“…And Still They Come” and “Bath are perfect choices to begin and end the issue as the aesthetics are opposites evan as the creators focus on the sensuality of male bodies and men having sex with men. Kuchar’s art is full of detail, almost ornate while the style in Bath sparse. The scripting for the first story is full of dialog and interior thoughts of the gladiator where “Bath” is entirely wordless.
Rounding out the issue are pinups for the interior front and back covers featuring art by W. Spade, AKA Wiley Spade and A. Christian Black. Both names were aliases. The first used by Ray Horne and the second by Larry Fuller. Horne’s alias was perhaps his way of defusing a racist slur though this is speculation on my part. Horne died unexpectedly of a heart attack in 1995. Both men’s pinups do not shy away from eroticism of the male body. The sexual energy in Fuller’s collage of solo men and male couples is so unmistakable that I’d easily believe Fuller was gay. One of Kuchar’s main gladiators, drawn in full color, graces the full color back cover. A viewpoint from near ground level puts the focus on the gladiator’s thick penis and powerful hips and thighs. Two nude gladiators drawn in silhouette with a red/orange/yellow ombre coloring effect flank the first fighter. Placing them against an all white background really punches up the erotic energy.

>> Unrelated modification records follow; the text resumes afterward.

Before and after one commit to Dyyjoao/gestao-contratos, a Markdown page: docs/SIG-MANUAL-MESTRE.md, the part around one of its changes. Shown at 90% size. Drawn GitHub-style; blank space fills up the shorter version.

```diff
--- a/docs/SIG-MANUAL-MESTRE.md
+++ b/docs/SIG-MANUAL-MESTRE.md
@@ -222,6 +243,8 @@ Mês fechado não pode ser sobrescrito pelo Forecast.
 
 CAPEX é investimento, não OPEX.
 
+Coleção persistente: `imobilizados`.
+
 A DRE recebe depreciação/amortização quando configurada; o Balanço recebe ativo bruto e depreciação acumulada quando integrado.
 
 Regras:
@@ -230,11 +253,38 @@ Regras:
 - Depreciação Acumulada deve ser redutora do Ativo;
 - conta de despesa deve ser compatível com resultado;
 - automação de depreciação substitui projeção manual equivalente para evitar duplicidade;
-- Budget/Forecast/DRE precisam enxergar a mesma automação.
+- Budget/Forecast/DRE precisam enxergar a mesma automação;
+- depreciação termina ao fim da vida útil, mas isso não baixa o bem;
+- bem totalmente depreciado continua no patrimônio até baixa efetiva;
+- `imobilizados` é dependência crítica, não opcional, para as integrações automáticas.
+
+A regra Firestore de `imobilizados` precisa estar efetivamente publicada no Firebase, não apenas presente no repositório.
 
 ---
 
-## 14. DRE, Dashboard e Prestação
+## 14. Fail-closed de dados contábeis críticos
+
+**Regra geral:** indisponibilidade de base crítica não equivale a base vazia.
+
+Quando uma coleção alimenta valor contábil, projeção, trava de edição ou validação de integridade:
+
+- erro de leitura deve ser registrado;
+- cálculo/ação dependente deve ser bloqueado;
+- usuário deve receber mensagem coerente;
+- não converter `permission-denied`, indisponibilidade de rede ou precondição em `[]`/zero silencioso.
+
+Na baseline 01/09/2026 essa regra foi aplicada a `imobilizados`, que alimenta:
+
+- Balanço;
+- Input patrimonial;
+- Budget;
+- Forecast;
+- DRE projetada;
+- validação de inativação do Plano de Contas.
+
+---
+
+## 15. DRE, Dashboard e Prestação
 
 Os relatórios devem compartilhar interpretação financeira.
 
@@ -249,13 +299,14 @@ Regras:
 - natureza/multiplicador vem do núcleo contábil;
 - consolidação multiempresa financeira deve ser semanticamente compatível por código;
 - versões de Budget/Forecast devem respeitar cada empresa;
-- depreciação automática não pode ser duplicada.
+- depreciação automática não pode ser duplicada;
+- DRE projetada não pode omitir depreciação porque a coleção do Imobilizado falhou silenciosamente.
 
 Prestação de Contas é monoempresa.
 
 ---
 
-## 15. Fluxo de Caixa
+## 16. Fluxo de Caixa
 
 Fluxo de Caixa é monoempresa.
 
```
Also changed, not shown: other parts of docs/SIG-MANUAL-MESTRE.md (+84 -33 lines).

Apologies for the lack of explicit imagery. You’re in luck if you’re at all curious or want to own a piece of early queer comics history! Copies can be bought from Last Gasp for $7.95 (plus shipping) as of the date of this writing. That price is a lot more reasonable than what Ebay sellers typically list copies. Just follow this link.
Addendum: Perhaps the singular most important event that happened in 1981 came the first week of June when the CDC reported a cluster of five cases involving gay men diagnosed with Pneumocystis carinii pneumonia, or PCP, an opportunistic infection that would soon become an all too well known symptom of a collapsing immune system and definer of HIV/AIDS.
If searching for more info about this issue or the previous two, keep in mind you may need to use “Gay Heart Throbs” or “Gay Hearthrobs/ Heartthrobs” as your search terms.
Thanks for reading!